Assigned task: Read the records and gather each line that includes "mahinxas".

(Content revision data)

::::

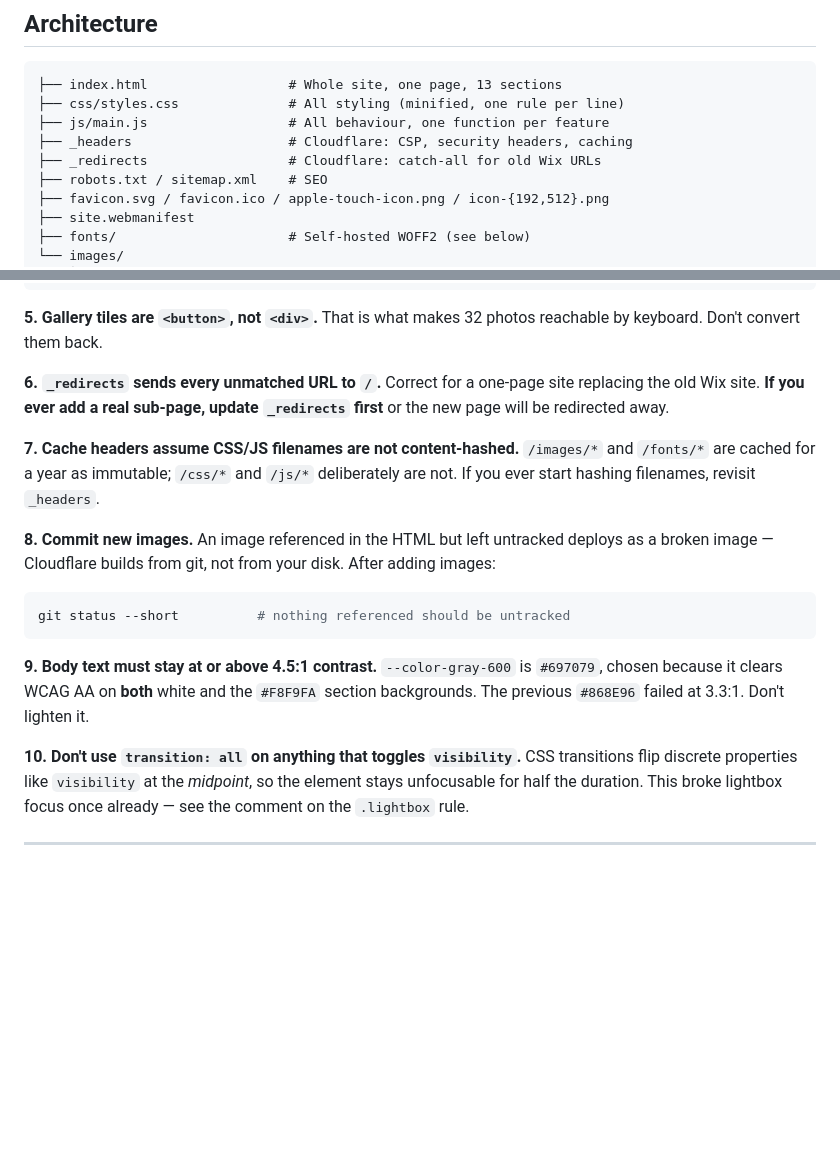
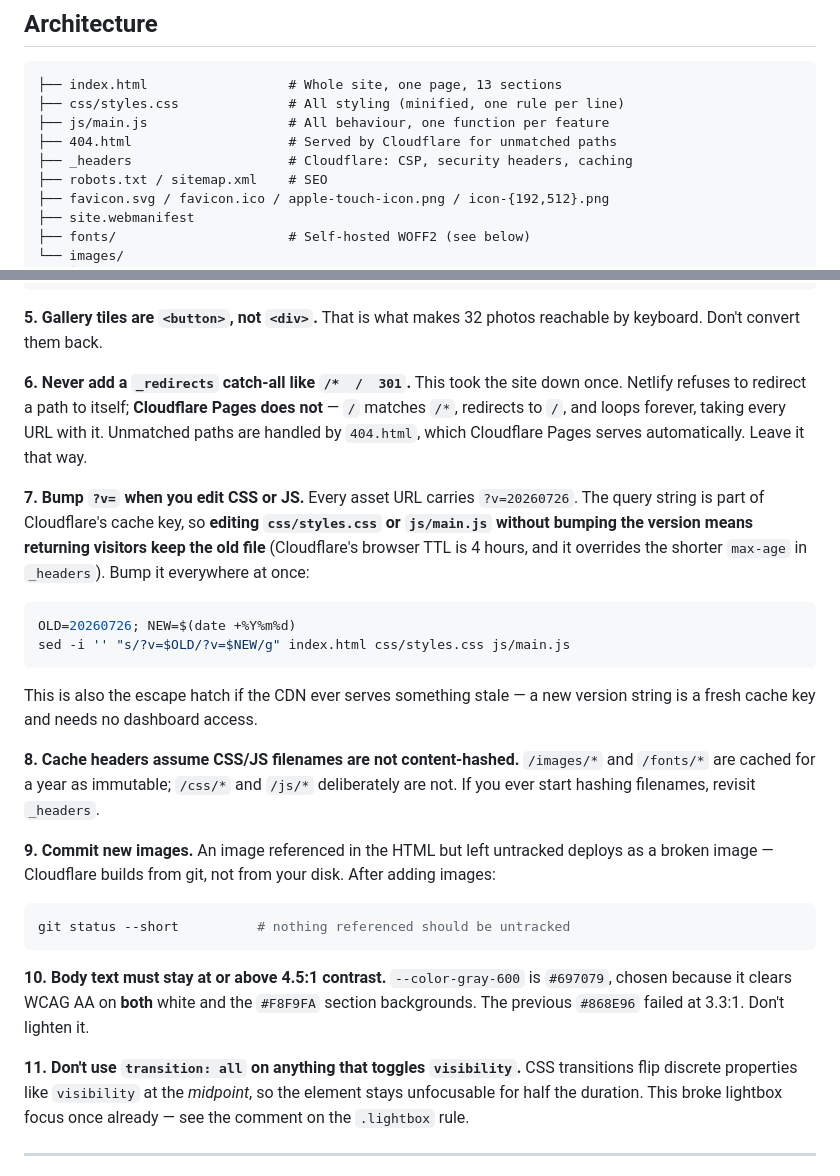
Before and after one commit to ronandonovan2/dcwebsite, a Markdown page: CLAUDE.md, 2 parts joined by grey strips. Drawn GitHub-style; blank space fills up the shorter version.

Commit message:
Document the redirect-loop hazard and the ?v= cache-busting scheme
Records why a _redirects catch-all must never come back, and that editing
CSS or JS requires bumping ?v= or returning visitors keep the stale file.

Co-Authored-By: Claude Opus 5 <noreply@anthropic.com>

````diff
--- a/CLAUDE.md
+++ b/CLAUDE.md
@@ -65,8 +65,8 @@ grep -n "\.faq-answer" css/styles.css  # -> the FAQ styles, one line
 ├── index.html                  # Whole site, one page, 13 sections
 ├── css/styles.css              # All styling (minified, one rule per line)
 ├── js/main.js                  # All behaviour, one function per feature
+├── 404.html                    # Served by Cloudflare for unmatched paths
 ├── _headers                    # Cloudflare: CSP, security headers, caching
-├── _redirects                  # Cloudflare: catch-all for old Wix URLs
 ├── robots.txt / sitemap.xml    # SEO
 ├── favicon.svg / favicon.ico / apple-touch-icon.png / icon-{192,512}.png
 ├── site.webmanifest
@@ -125,22 +125,30 @@ python3 -c "from PIL import Image; im=Image.open('images/gallery/gallery-33.jpg'
 **5. Gallery tiles are `<button>`, not `<div>`.**
 That is what makes 32 photos reachable by keyboard. Don't convert them back.
 
-**6. `_redirects` sends every unmatched URL to `/`.**
-Correct for a one-page site replacing the old Wix site. **If you ever add a real sub-page, update `_redirects` first** or the new page will be redirected away.
+**6. Never add a `_redirects` catch-all like `/*  /  301`.**
+This took the site down once. Netlify refuses to redirect a path to itself; **Cloudflare Pages does not** — `/` matches `/*`, redirects to `/`, and loops forever, taking every URL with it. Unmatched paths are handled by `404.html`, which Cloudflare Pages serves automatically. Leave it that way.
 
-**7. Cache headers assume CSS/JS filenames are not content-hashed.**
+**7. Bump `?v=` when you edit CSS or JS.**
+Every asset URL carries `?v=20260726`. The query string is part of Cloudflare's cache key, so **editing `css/styles.css` or `js/main.js` without bumping the version means returning visitors keep the old file** (Cloudflare's browser TTL is 4 hours, and it overrides the shorter `max-age` in `_headers`). Bump it everywhere at once:
+```bash
+OLD=20260726; NEW=$(date +%Y%m%d)
+sed -i '' "s/?v=$OLD/?v=$NEW/g" index.html css/styles.css js/main.js
+```
+This is also the escape hatch if the CDN ever serves something stale — a new version string is a fresh cache key and needs no dashboard access.
+
+**8. Cache headers assume CSS/JS filenames are not content-hashed.**
 `/images/*` and `/fonts/*` are cached for a year as immutable; `/css/*` and `/js/*` deliberately are not. If you ever start hashing filenames, revisit `_headers`.
 
-**8. Commit new images.**
+**9. Commit new images.**
 An image referenced in the HTML but left untracked deploys as a broken image — Cloudflare builds from git, not from your disk. After adding images:
 ```bash
 git status --short          # nothing referenced should be untracked
 ```
 
-**9. Body text must stay at or above 4.5:1 contrast.**
+**10. Body text must stay at or above 4.5:1 contrast.**
 `--color-gray-600` is `#697079`, chosen because it clears WCAG AA on **both** white and the `#F8F9FA` section backgrounds. The previous `#868E96` failed at 3.3:1. Don't lighten it.
 
-**10. Don't use `transition: all` on anything that toggles `visibility`.**
+**11. Don't use `transition: all` on anything that toggles `visibility`.**
 CSS transitions flip discrete properties like `visibility` at the *midpoint*, so the element stays unfocusable for half the duration. This broke lightbox focus once already — see the comment on the `.lightbox` rule.
 
 ---
````
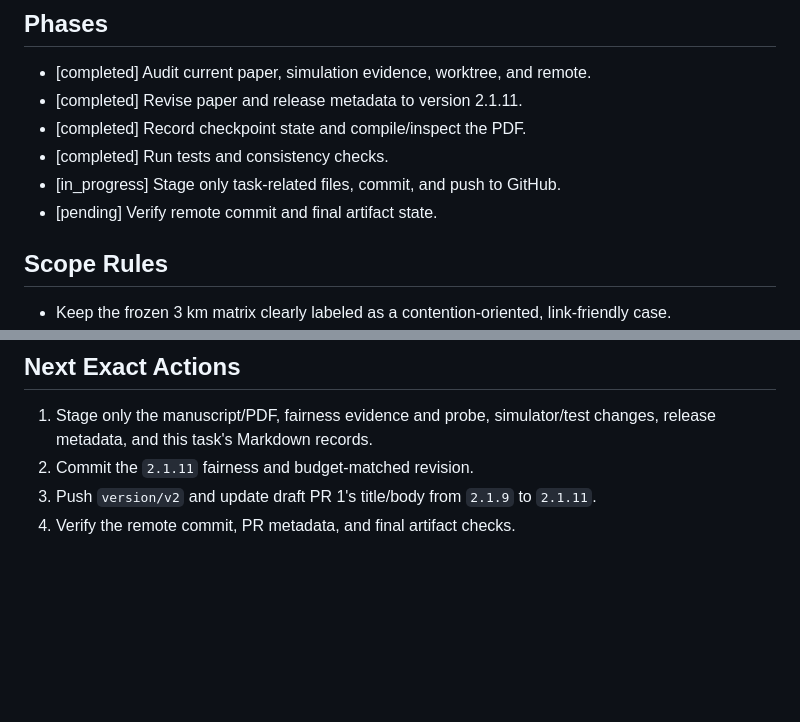
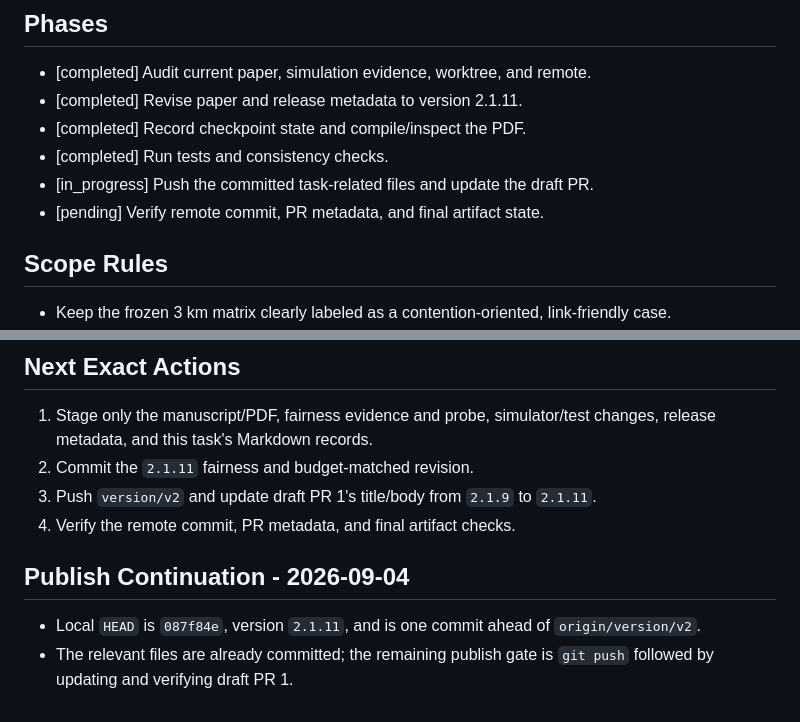
Before and after one commit to BH4ME/lora-mesh-routing-sim, a Markdown page: task_plan.md, 2 parts joined by grey strips. GitHub-like rendering; blank space fills up the shorter version.

```diff
--- a/task_plan.md
+++ b/task_plan.md
@@ -14,8 +14,8 @@ and publish the intended changes to GitHub.
 - [completed] Revise paper and release metadata to version 2.1.11.
 - [completed] Record checkpoint state and compile/inspect the PDF.
 - [completed] Run tests and consistency checks.
-- [in_progress] Stage only task-related files, commit, and push to GitHub.
-- [pending] Verify remote commit and final artifact state.
+- [in_progress] Push the committed task-related files and update the draft PR.
+- [pending] Verify remote commit, PR metadata, and final artifact state.
 
 ## Scope Rules
 
@@ -67,3 +67,10 @@ and publish the intended changes to GitHub.
 3. Push `version/v2` and update draft PR 1's title/body from `2.1.9` to
    `2.1.11`.
 4. Verify the remote commit, PR metadata, and final artifact checks.
+
+## Publish Continuation - 2026-09-04
+
+- Local `HEAD` is `087f84e`, version `2.1.11`, and is one commit ahead of
+  `origin/version/v2`.
+- The relevant files are already committed; the remaining publish gate is
+  `git push` followed by updating and verifying draft PR 1.
```
Also changed, not shown: docs/project-management/codex_handoff_2026-09-04.md (+21 -0 lines), progress.md (+8 -0 lines).
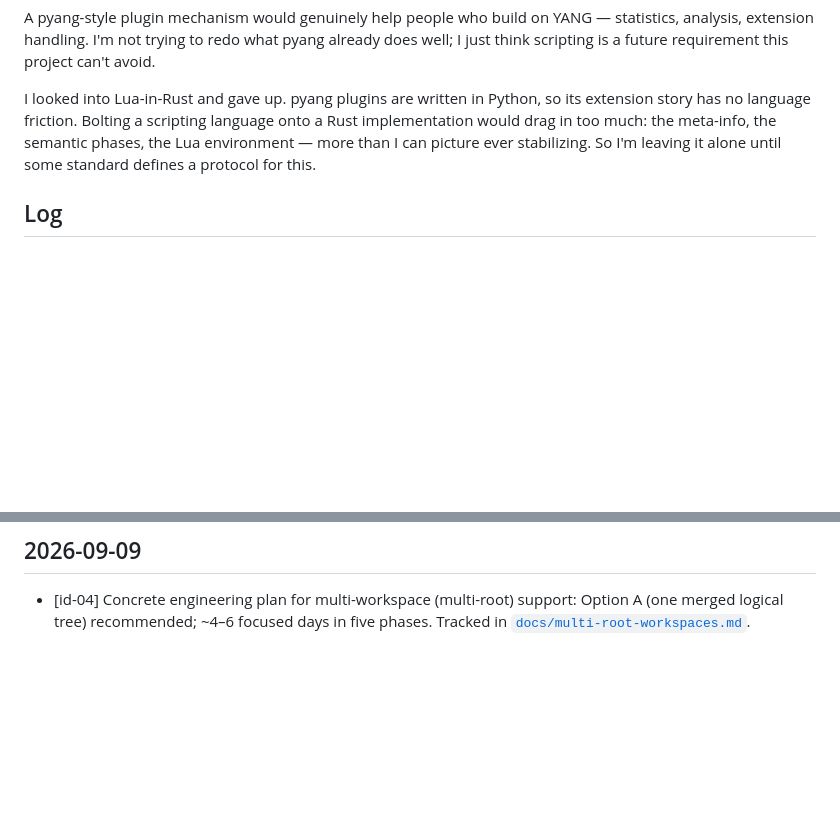
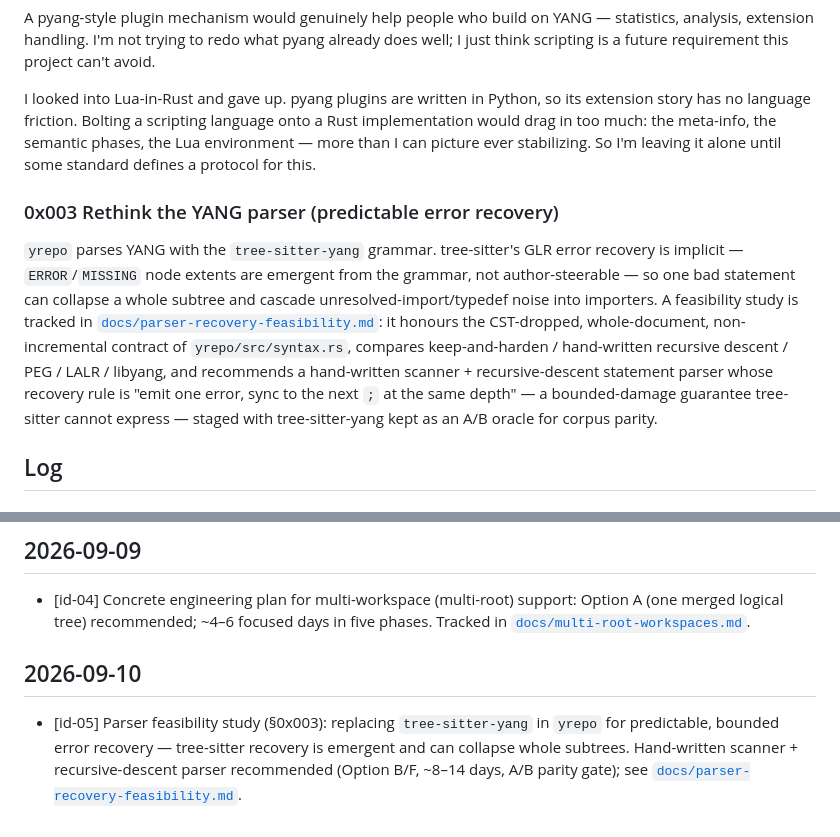
Before and after one commit to trislu/netconf-language-server, a Markdown page: docs/design-ideas.md, 2 parts joined by grey strips. GitHub-like rendering; blank space fills up the shorter version.

```diff
--- a/docs/design-ideas.md
+++ b/docs/design-ideas.md
@@ -128,6 +128,22 @@ onto a Rust implementation would drag in too much: the meta-info, the semantic
 phases, the Lua environment — more than I can picture ever stabilizing. So I'm
 leaving it alone until some standard defines a protocol for this.
 
+### 0x003 Rethink the YANG parser (predictable error recovery)
+
+`yrepo` parses YANG with the `tree-sitter-yang` grammar. tree-sitter's GLR
+error recovery is implicit — `ERROR`/`MISSING` node extents are emergent from
+the grammar, not author-steerable — so one bad statement can collapse a whole
+subtree and cascade unresolved-import/typedef noise into importers. A
+feasibility study is tracked in
+[`docs/parser-recovery-feasibility.md`](parser-recovery-feasibility.md): it
+honours the CST-dropped, whole-document, non-incremental contract of
+`yrepo/src/syntax.rs`, compares keep-and-harden / hand-written recursive
+descent / PEG / LALR / libyang, and recommends a hand-written scanner +
+recursive-descent statement parser whose recovery rule is "emit one error,
+sync to the next `;` at the same depth" — a bounded-damage guarantee
+tree-sitter cannot express — staged with tree-sitter-yang kept as an A/B
+oracle for corpus parity.
+
 ## Log
 
 <!-- Date-stamped, low-ceremony entries. Prefix each with [id-NN]. -->
@@ -153,6 +169,15 @@ leaving it alone until some standard defines a protocol for this.
   Option A (one merged logical tree) recommended; ~4–6 focused days in five
   phases. Tracked in [`docs/multi-root-workspaces.md`](multi-root-workspaces.md).
 
+## 2026-09-10
+
+- [id-05] Parser feasibility study (§0x003): replacing `tree-sitter-yang` in
+  `yrepo` for predictable, bounded error recovery — tree-sitter recovery is
+  emergent and can collapse whole subtrees. Hand-written scanner +
+  recursive-descent parser recommended (Option B/F, ~8–14 days, A/B parity
+  gate); see
+  [`docs/parser-recovery-feasibility.md`](parser-recovery-feasibility.md).
+
 <!-- Promoted examples:
 - [id-00] … → promoted: D31 (architecture §13/§14) — removed from this log.
 -->
```
Also changed, not shown: docs/parser-recovery-feasibility.md (added, +445 -0 lines).
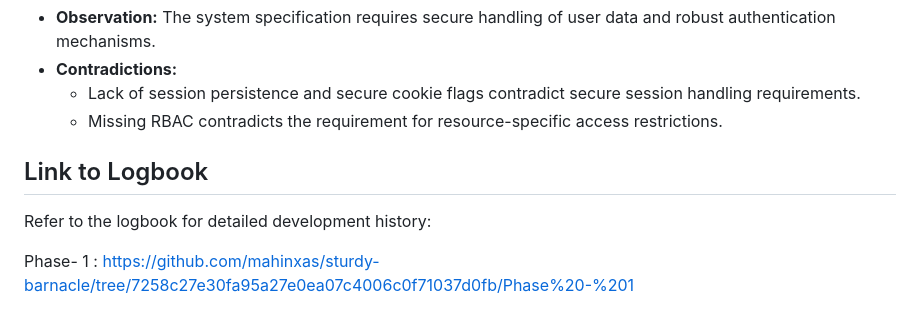
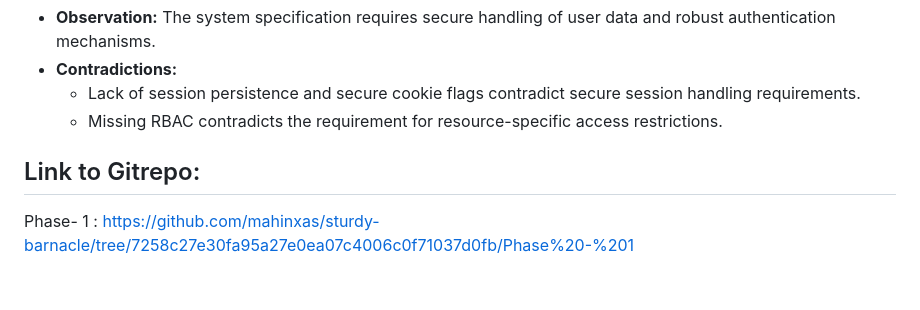
Before and after one commit to mahinxas/sturdy-barnacle, a Markdown page: Phase -3/Finding.md, the part around the change. Rendered like a GitHub page; blank space fills up the shorter version.

```diff
--- a/Phase -3/Finding.md
+++ b/Phase -3/Finding.md
@@ -80,9 +80,7 @@
   - Lack of session persistence and secure cookie flags contradict secure session handling requirements.
   - Missing RBAC contradicts the requirement for resource-specific access restrictions.
 
-## Link to Logbook
-
-Refer to the logbook for detailed development history:
+## Link to Gitrepo:
 
 Phase- 1 : https://github.com/mahinxas/sturdy-barnacle/tree/7258c27e30fa95a27e0ea07c4006c0f71037d0fb/Phase%20-%201
 
```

::::

Exercise result:
Before and after one commit to mahinxas/sturdy-barnacle, a Markdown page: Phase -3/Finding.md, the part around the change. Rendered like a GitHub page; blank space fills up the shorter version.
 Phase- 1 : https://github.com/mahinxas/sturdy-barnacle/tree/7258c27e30fa95a27e0ea07c4006c0f71037d0fb/Phase%20-%201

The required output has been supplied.